Despite having regrets, Tanek said he doesn’t allow himself to dwell on them. Besides, he said he is a new person. He even has more appreciation for life as well as the things he always loved.
“I appreciate life more. I appreciate the people who love me more. I appreciate music, and I’ve always loved music. I appreciate creativity. After writing this book and going through the process, I appreciate holding a book and everything that went into it.”
Tanek kept this appreciation in mind when writing the book. Because of this, he wanted the book to feel intimate. More than that, he wanted the reader to feel a connection with his work.
“The writer and the reader have a relationship. As a writer, I invested time into telling a story. As a reader, that’s precious time. You could be doing anything else, but you’re choosing to read what the writer is writing. I wanted it to feel like I was telling the story to you one-on-one, because that’s what a story is.”

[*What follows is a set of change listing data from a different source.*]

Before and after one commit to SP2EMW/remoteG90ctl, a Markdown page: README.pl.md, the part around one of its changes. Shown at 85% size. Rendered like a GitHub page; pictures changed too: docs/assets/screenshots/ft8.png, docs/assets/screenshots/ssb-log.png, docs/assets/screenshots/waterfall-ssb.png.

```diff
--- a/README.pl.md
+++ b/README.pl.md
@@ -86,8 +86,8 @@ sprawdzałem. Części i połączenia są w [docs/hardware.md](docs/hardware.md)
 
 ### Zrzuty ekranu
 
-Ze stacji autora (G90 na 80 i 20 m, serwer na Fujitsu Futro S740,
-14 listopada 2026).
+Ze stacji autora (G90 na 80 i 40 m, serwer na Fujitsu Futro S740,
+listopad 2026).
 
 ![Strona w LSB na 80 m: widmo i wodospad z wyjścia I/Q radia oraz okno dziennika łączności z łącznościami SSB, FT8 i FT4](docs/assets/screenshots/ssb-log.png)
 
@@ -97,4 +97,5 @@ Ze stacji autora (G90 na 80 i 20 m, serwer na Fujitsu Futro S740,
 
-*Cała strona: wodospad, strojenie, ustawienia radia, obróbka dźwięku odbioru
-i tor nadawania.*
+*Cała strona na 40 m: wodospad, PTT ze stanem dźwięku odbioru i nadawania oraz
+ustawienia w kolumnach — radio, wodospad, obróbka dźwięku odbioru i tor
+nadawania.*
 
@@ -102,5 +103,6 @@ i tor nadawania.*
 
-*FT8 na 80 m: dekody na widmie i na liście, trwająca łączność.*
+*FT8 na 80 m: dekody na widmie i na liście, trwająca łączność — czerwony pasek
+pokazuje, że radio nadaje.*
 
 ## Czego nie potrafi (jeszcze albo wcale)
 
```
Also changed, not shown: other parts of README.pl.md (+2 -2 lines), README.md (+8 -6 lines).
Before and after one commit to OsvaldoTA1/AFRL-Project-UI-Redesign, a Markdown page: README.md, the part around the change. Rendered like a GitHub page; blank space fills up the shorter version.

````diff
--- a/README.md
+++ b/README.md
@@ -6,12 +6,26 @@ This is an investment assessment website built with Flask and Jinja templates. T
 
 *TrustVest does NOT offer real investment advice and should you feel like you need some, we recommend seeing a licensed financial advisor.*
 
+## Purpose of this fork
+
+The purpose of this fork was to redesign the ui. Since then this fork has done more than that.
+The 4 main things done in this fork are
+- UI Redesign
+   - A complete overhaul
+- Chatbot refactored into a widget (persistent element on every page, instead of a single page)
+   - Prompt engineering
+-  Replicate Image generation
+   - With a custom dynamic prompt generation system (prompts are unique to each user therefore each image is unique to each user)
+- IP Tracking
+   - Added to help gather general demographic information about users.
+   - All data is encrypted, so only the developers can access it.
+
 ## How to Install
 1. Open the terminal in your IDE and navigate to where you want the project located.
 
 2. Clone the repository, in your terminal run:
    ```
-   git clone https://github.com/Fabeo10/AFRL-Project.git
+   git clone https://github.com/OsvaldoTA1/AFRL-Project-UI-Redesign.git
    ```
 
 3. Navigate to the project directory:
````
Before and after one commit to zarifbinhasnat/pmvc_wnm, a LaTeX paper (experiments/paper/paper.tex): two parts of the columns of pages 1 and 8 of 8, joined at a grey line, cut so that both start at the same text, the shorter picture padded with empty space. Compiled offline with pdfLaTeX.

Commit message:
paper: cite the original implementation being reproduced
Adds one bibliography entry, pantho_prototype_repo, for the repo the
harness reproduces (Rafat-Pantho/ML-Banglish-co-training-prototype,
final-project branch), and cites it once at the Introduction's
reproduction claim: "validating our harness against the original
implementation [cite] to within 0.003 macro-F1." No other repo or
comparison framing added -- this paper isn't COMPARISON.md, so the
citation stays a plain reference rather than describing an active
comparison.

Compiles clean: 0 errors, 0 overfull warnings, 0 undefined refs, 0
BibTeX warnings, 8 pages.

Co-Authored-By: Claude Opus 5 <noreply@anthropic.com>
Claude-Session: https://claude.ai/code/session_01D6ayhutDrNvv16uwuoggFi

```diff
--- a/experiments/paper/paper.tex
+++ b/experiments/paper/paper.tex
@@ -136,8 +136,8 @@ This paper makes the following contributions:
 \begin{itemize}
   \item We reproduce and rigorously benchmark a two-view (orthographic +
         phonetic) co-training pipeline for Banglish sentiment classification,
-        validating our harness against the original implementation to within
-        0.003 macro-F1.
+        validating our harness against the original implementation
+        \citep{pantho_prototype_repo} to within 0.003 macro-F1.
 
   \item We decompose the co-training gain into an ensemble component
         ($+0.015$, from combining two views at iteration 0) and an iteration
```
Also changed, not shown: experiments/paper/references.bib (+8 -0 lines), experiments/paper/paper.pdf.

It is this connection that Tanek hopes the reader feels while reading the book. Plus, he said he wants to inspire and help people with his writing.
“I hope it does something positive for people, as dark as it is. I hope people don’t take the title the wrong way. Overall, it’s a book about love and redemption and positive relationships.”
In order to inspire and help people, the author had to figure out a way to be uncommonly honest. To do so, Tanek created his current pen name, after the lawyer suggested some of the book’s real life characters may threaten legal action upon its publication.
“It was a way I could be more myself. I could use a pen name and be one-hundred-percent honest while wearing a mask. Then, there’s the legal aspect. But once I decided to use the pen name, a weight was lifted off my shoulders. I could always say, ‘Hey, it’s fiction,’” he said through a laugh.
Nicholas was a name he always loved, and Tanek is a word of Polish origin meaning “immortal.” The writer, who is also a ghostwriter, said it is the perfect name for a man who was once obsessed with suicide and the emotion by which it was caused. This complete change is indicative of the writer’s personal change after falling for his true love—Lynn.
“If you’re open minded and your heart is in the right place, it can change you. That’s what I want to get across. After Lynn passed, I was changed. If you really truly love someone and you let yourself go, good things can come from it. Both of our lives were severely messed up, but we had each other. Things started to come together. It was a ripple effect.”
Nothing shows this change and love more than Tanek’s cause. Half of the book’s proceeds will go to Lynn’s daughter—who is now without a biological mother—upon her 18th birthday.
“Her daughter is now an orphan. I’m still in her life, but I don’t have custody of her. I saw her on Christmas, and I see her about once a month. What I wanted to do is any profit I make, I wanted to take fifty percent of the profits and allow her to get it when she’s eighteen. But I don’t want her to know it’s from me,” Tanek said with emotion evident on his face.
The Coolest Way to Kill Yourself has been received well publicly. The book was given five stars from all 12 of its Amazon reviewers, shown here.
Tanek is also working on a prequel novella to The Coolest Way to Kill Yourself, which compliments the book while adding background to the early parts of his life. He has recently finished the rough draft, and will be working to release it in the future.